[Start of section]

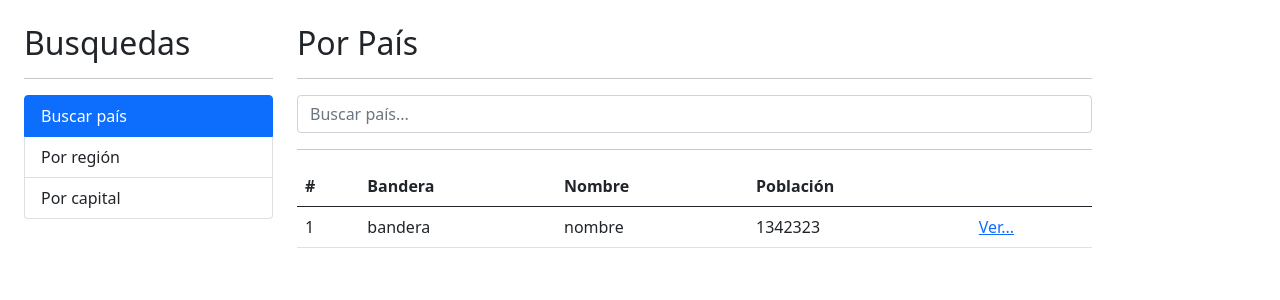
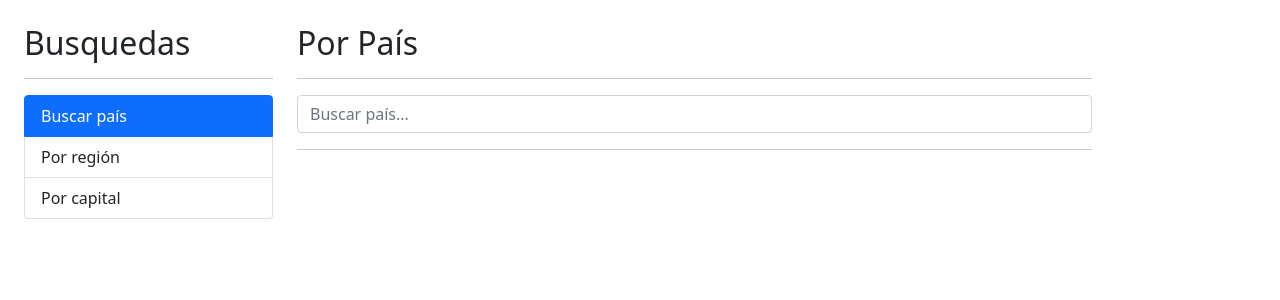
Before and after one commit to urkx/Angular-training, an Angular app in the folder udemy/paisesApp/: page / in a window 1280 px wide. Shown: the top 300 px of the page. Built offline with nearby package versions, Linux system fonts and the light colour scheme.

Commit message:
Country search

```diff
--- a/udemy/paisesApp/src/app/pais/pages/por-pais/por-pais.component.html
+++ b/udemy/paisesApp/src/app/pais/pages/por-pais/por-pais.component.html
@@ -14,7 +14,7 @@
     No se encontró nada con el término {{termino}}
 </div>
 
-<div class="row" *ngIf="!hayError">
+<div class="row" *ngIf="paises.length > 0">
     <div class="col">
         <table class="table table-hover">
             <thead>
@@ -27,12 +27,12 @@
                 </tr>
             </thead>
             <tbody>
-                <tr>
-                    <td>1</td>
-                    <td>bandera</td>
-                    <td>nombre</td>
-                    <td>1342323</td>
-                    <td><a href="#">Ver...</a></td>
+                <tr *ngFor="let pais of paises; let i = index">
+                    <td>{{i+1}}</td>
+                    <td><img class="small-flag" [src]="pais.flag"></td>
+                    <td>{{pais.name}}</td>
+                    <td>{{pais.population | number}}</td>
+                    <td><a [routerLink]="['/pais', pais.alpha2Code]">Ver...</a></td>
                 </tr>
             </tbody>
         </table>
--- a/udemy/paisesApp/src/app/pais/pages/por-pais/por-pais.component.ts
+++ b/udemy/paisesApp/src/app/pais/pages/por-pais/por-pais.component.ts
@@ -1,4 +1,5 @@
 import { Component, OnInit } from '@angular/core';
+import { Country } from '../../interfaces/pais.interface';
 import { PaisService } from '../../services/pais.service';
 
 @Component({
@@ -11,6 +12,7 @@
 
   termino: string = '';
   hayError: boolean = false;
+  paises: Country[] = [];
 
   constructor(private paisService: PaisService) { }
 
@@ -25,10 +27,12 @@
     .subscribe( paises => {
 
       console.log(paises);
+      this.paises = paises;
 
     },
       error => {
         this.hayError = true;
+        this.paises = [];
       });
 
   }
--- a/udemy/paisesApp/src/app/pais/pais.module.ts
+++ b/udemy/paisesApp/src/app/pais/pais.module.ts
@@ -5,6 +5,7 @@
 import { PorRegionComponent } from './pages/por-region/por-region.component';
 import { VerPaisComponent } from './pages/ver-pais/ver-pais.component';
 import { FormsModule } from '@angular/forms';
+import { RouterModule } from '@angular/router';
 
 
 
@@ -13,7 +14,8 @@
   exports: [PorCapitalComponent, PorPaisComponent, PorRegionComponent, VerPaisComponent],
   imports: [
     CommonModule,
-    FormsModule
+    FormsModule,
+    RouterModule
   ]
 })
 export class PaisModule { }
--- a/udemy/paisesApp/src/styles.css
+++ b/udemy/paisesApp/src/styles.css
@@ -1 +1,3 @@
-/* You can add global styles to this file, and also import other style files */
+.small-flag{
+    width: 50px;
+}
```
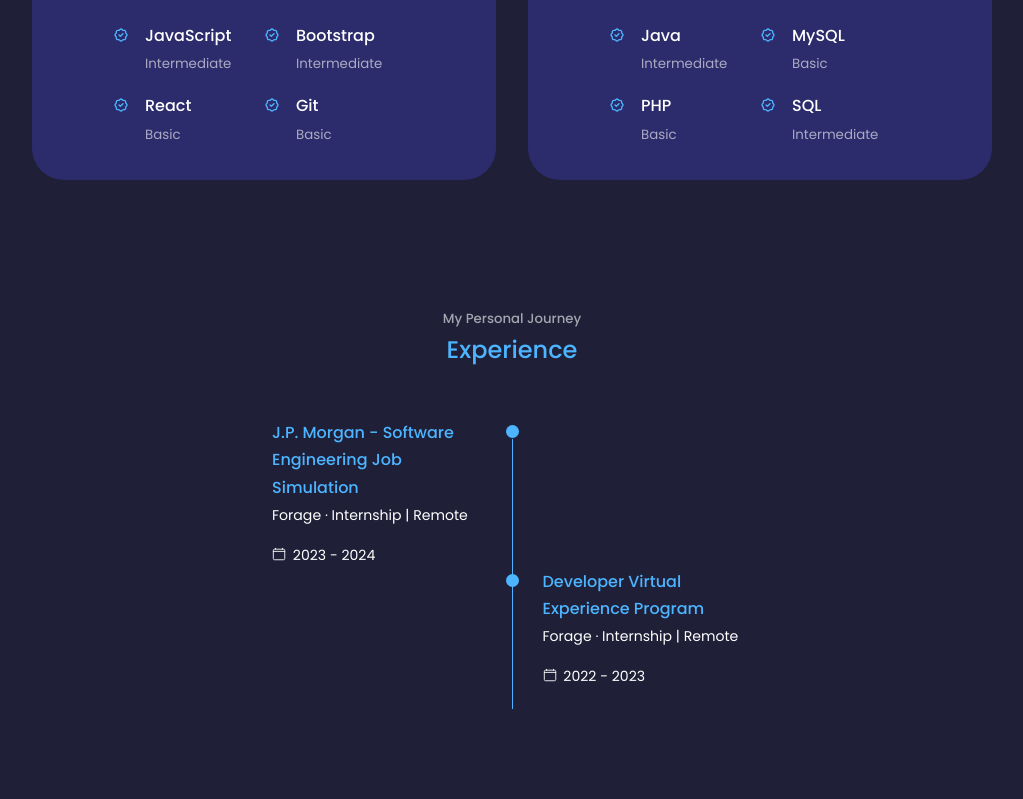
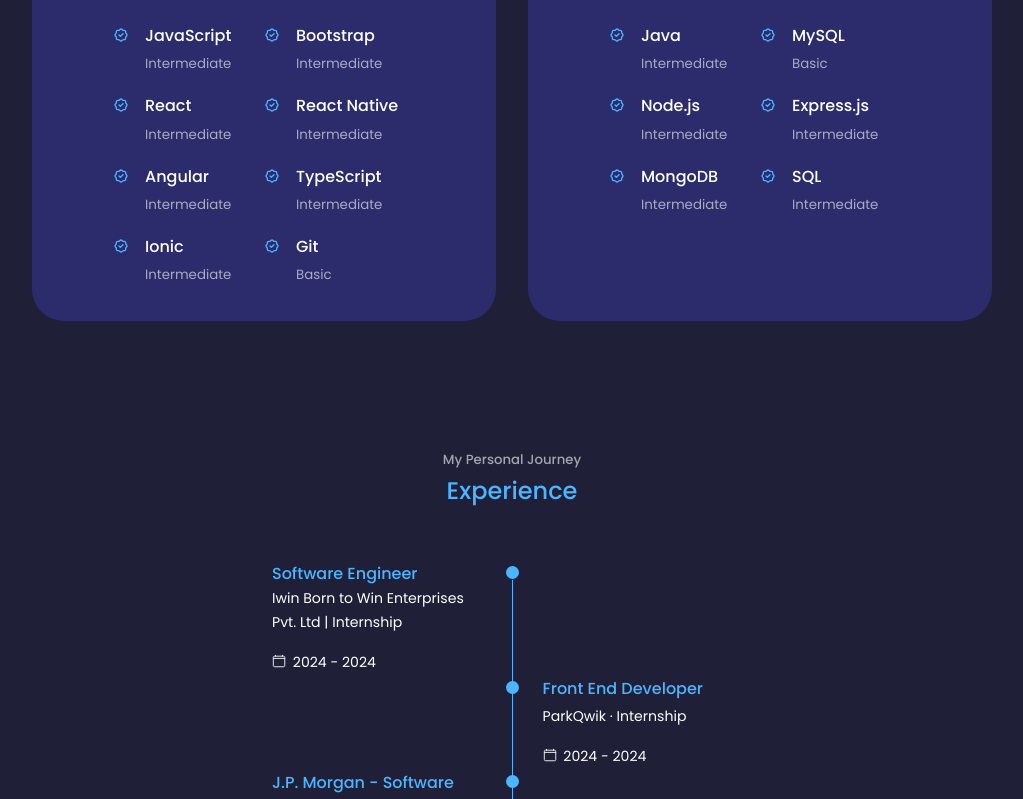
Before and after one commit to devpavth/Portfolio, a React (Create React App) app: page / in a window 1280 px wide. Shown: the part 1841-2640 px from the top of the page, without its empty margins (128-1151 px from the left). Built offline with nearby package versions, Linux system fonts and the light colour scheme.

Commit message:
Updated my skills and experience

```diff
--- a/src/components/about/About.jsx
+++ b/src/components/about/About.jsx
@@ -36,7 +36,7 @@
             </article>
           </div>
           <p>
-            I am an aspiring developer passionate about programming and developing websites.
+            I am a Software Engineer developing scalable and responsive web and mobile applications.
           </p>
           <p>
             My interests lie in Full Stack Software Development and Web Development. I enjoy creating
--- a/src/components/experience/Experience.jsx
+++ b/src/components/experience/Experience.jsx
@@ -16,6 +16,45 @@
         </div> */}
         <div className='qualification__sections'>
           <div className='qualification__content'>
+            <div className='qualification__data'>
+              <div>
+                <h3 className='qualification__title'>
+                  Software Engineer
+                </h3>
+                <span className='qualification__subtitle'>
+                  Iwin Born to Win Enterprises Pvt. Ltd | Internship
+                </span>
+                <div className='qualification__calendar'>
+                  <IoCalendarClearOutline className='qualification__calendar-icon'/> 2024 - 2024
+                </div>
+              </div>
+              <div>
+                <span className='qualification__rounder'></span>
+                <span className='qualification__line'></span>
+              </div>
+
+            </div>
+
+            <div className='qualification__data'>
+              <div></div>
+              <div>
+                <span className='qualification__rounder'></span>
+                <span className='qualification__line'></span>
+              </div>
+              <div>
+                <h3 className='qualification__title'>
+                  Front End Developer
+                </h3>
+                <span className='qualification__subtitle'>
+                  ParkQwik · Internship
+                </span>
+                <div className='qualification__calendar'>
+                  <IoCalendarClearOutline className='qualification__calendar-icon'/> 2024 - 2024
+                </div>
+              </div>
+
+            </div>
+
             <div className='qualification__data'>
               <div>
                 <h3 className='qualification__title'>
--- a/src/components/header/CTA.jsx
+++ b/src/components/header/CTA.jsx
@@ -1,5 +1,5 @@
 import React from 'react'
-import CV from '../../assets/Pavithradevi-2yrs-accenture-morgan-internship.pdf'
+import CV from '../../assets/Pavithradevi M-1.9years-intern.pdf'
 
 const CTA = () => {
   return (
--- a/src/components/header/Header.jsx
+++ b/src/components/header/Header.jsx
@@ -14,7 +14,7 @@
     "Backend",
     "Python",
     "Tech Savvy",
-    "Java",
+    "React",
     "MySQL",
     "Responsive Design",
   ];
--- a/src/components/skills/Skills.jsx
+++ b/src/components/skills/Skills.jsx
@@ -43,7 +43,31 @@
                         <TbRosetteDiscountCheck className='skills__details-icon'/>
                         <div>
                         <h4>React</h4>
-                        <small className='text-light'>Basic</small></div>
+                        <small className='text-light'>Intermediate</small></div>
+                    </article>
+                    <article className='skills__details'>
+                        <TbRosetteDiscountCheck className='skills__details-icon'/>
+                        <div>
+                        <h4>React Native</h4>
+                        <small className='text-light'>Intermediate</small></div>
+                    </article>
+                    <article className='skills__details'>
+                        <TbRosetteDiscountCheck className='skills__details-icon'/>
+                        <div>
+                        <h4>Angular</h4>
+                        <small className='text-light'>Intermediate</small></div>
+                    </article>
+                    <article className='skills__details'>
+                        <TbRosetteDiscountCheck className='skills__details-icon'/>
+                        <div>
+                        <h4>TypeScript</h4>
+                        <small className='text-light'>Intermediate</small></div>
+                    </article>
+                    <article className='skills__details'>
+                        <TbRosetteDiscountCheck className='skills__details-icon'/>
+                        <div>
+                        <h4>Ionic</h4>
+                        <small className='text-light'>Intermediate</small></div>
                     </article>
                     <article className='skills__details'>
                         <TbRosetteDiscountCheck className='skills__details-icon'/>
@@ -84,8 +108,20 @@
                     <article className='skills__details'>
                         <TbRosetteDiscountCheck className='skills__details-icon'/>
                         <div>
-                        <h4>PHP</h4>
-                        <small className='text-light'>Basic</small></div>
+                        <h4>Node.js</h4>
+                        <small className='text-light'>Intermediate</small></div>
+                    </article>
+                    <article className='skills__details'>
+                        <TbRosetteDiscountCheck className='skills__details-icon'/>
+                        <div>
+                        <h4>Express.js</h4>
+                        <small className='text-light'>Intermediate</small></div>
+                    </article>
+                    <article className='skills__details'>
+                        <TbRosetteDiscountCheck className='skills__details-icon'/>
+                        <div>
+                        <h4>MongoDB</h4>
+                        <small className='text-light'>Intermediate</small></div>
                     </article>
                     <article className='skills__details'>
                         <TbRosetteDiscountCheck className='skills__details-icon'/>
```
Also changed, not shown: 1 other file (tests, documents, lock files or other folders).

[End of section]

▶ Exercise requirements: Out of the entries, pull every line that mentions "other".

▶ Exercise output:
-/* You can add global styles to this file, and also import other style files */
Also changed, not shown: 1 other file (tests, documents, lock files or other folders).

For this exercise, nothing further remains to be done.